* [Source data]
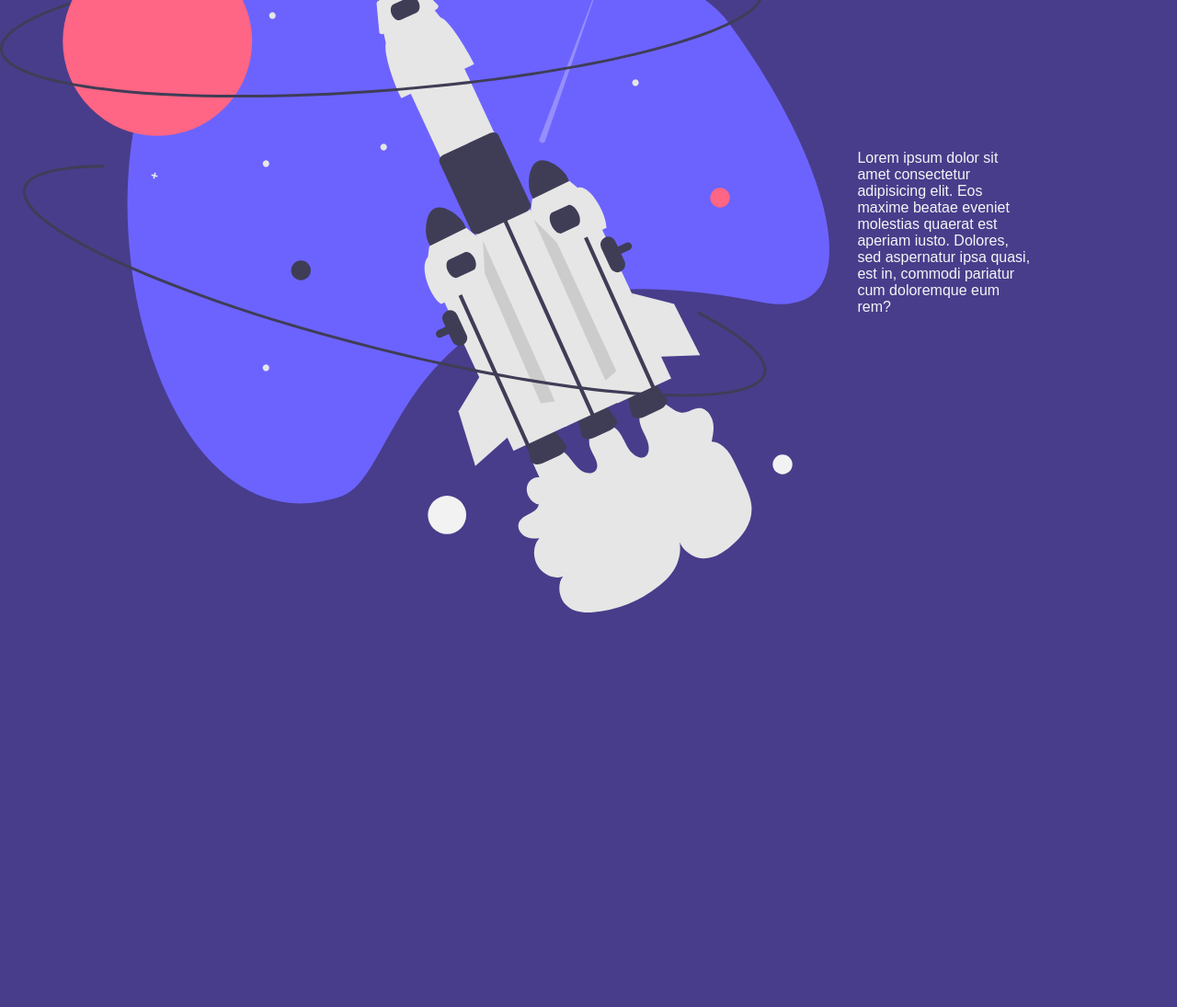
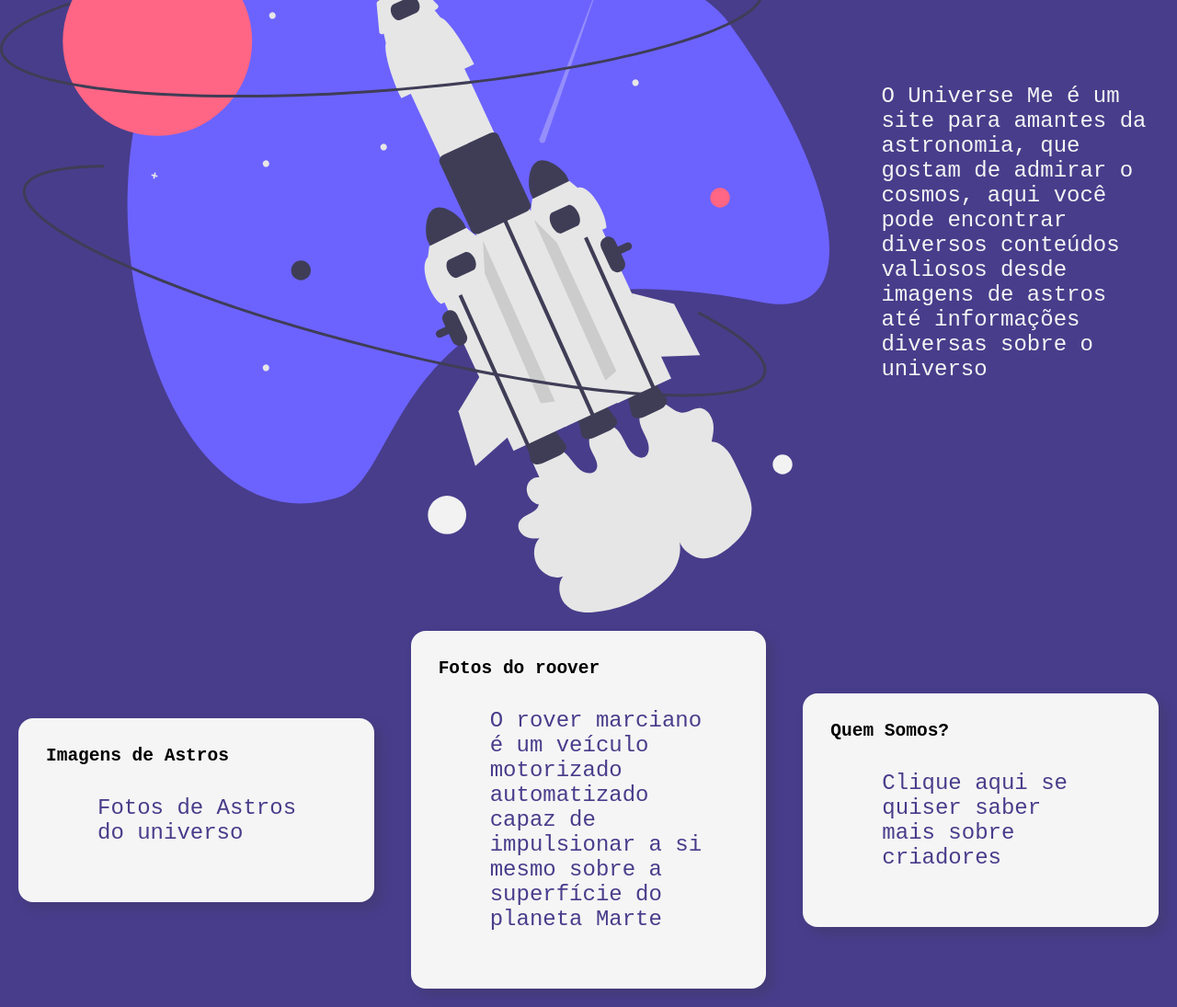
Before and after one commit to Luc4sGomes/UniverseMe, a plain HTML site: page index.html in a window 1280 px wide. Shown: the part 160-1255 px from the top of the page at 92% size. Before the commit the page ends 826 px from the top, so only its background shows below. Drawn offline with Linux system fonts and the light colour scheme.

Commit message:
created cards and new infos to our content main

```diff
--- a/index.html
+++ b/index.html
@@ -1,26 +1,48 @@
 <!DOCTYPE html>
 <html lang="en">
   <head>
-  <meta charset="UTF-8">
-  <meta http-equiv="X-UA-Compatible" content="IE=edge">
-  <meta name="viewport" content="width=device-width, initial-scale=1.0">
-  <link rel="stylesheet" href="/src/css/style.css">
+    <meta charset="UTF-8" />
+    <meta http-equiv="X-UA-Compatible" content="IE=edge" />
+    <meta name="viewport" content="width=device-width, initial-scale=1.0" />
+    <link rel="stylesheet" href="/src/css/style.css" />
+    <link
+      href="https://fonts.googleapis.com/css2?family=Abel&family=Space+Mono:ital,wght@0,400;0,700;1,400;1,700&display=swap"
+      rel="stylesheet"
+    />
     <title>Document</title>
   </head>
   <body>
-  <header>
+    <header></header>
+    <main>
+      <section class="keep-info-main">
+        <img src="/src/img/undraw_outer_space_re_u9vd.svg" alt="rocket" />
 
-  </header>
-  <main>
-    <img src="/src/img/undraw_outer_space_re_u9vd.svg" alt="rocket">
+      <p>
+        O Universe Me é um site para amantes da astronomia, que gostam de
+        admirar o cosmos, aqui você pode encontrar diversos conteúdos valiosos
+        desde imagens de astros até informações diversas sobre o universo
+      </p>
+      </section>
 
-    <p>Lorem ipsum dolor sit amet consectetur adipisicing elit. Eos maxime beatae eveniet molestias quaerat est aperiam iusto. Dolores, sed aspernatur ipsa quasi, est in, commodi pariatur cum doloremque eum rem?</p>
+      <div class="row">
+        <div class="card green">
+          <h2>Imagens de Astros</h2>
+          <p class="paragraph-banner">Fotos de Astros do universo</p>
+        </div>
 
+        <div class="card blue">
+          <h2>Fotos do roover</h2>
+          <p class="paragraph-banner">O rover marciano é um veículo motorizado automatizado capaz de impulsionar a si mesmo sobre a superfície do planeta Marte</p>
+        </div>
+
+        <div class="card red">
+          <h2>Quem Somos?</h2>
+          <p class="paragraph-banner">Clique aqui se quiser saber mais sobre criadores</p>
+        </div>
+      </div>
     </main>
 
-  <footer>
-
-  </footer>
+    <footer></footer>
 
     <script src="/src/js/main.js"></script>
   </body>
--- a/src/css/style.css
+++ b/src/css/style.css
@@ -5,20 +5,44 @@
 }
 
 body {
+  font-family: monospace;
   background-color: #483D8B;
   height: 100vh;
-  width: 90vw;
+  width: 100vw;
 }
 
-main {
+
+p {
+  font-size: 24px;
+  color: whitesmoke;
+  padding: 32px;
+  margin-left: 24px;
+}
+
+
+.keep-info-main {
   display: flex;
   align-items: center;
   justify-content: center;
 
 }
 
-p {
-  font-family: sans-serif;
-  color: whitesmoke;
+.row {
+  display: flex;
+  justify-content: center;
+  align-items: center;
+}
+
+.card {
+  border-radius: 16px;
+  background-color: whitesmoke;
+  box-shadow: 7px 7px 13px 0px rgba(50, 50, 50, 0.22);
   padding: 30px;
+  margin: 20px;
+  width: 400px;
+  transition: all 0.3s ease-out;
 }
+
+.paragraph-banner{
+  color: #483D8B;
+}
```
Lines whose indentation alone changed are shown as unchanged.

* [Problem requirements] Return all entries preceding this task exactly as they stand, leaving any picture out.

* [Output of the exercise]
Before and after one commit to Luc4sGomes/UniverseMe, a plain HTML site: page index.html in a window 1280 px wide. Shown: the part 160-1255 px from the top of the page at 92% size. Before the commit the page ends 826 px from the top, so only its background shows below. Drawn offline with Linux system fonts and the light colour scheme.

Commit message:
created cards and new infos to our content main

```diff
--- a/index.html
+++ b/index.html
@@ -1,26 +1,48 @@
 <!DOCTYPE html>
 <html lang="en">
   <head>
-  <meta charset="UTF-8">
-  <meta http-equiv="X-UA-Compatible" content="IE=edge">
-  <meta name="viewport" content="width=device-width, initial-scale=1.0">
-  <link rel="stylesheet" href="/src/css/style.css">
+    <meta charset="UTF-8" />
+    <meta http-equiv="X-UA-Compatible" content="IE=edge" />
+    <meta name="viewport" content="width=device-width, initial-scale=1.0" />
+    <link rel="stylesheet" href="/src/css/style.css" />
+    <link
+      href="https://fonts.googleapis.com/css2?family=Abel&family=Space+Mono:ital,wght@0,400;0,700;1,400;1,700&display=swap"
+      rel="stylesheet"
+    />
     <title>Document</title>
   </head>
   <body>
-  <header>
+    <header></header>
+    <main>
+      <section class="keep-info-main">
+        <img src="/src/img/undraw_outer_space_re_u9vd.svg" alt="rocket" />
 
-  </header>
-  <main>
-    <img src="/src/img/undraw_outer_space_re_u9vd.svg" alt="rocket">
+      <p>
+        O Universe Me é um site para amantes da astronomia, que gostam de
+        admirar o cosmos, aqui você pode encontrar diversos conteúdos valiosos
+        desde imagens de astros até informações diversas sobre o universo
+      </p>
+      </section>
 
-    <p>Lorem ipsum dolor sit amet consectetur adipisicing elit. Eos maxime beatae eveniet molestias quaerat est aperiam iusto. Dolores, sed aspernatur ipsa quasi, est in, commodi pariatur cum doloremque eum rem?</p>
+      <div class="row">
+        <div class="card green">
+          <h2>Imagens de Astros</h2>
+          <p class="paragraph-banner">Fotos de Astros do universo</p>
+        </div>
 
+        <div class="card blue">
+          <h2>Fotos do roover</h2>
+          <p class="paragraph-banner">O rover marciano é um veículo motorizado automatizado capaz de impulsionar a si mesmo sobre a superfície do planeta Marte</p>
+        </div>
+
+        <div class="card red">
+          <h2>Quem Somos?</h2>
+          <p class="paragraph-banner">Clique aqui se quiser saber mais sobre criadores</p>
+        </div>
+      </div>
     </main>
 
-  <footer>
-
-  </footer>
+    <footer></footer>
 
     <script src="/src/js/main.js"></script>
   </body>
--- a/src/css/style.css
+++ b/src/css/style.css
@@ -5,20 +5,44 @@
 }
 
 body {
+  font-family: monospace;
   background-color: #483D8B;
   height: 100vh;
-  width: 90vw;
+  width: 100vw;
 }
 
-main {
+
+p {
+  font-size: 24px;
+  color: whitesmoke;
+  padding: 32px;
+  margin-left: 24px;
+}
+
+
+.keep-info-main {
   display: flex;
   align-items: center;
   justify-content: center;
 
 }
 
-p {
-  font-family: sans-serif;
-  color: whitesmoke;
+.row {
+  display: flex;
+  justify-content: center;
+  align-items: center;
+}
+
+.card {
+  border-radius: 16px;
+  background-color: whitesmoke;
+  box-shadow: 7px 7px 13px 0px rgba(50, 50, 50, 0.22);
   padding: 30px;
+  margin: 20px;
+  width: 400px;
+  transition: all 0.3s ease-out;
 }
+
+.paragraph-banner{
+  color: #483D8B;
+}
```
Lines whose indentation alone changed are shown as unchanged.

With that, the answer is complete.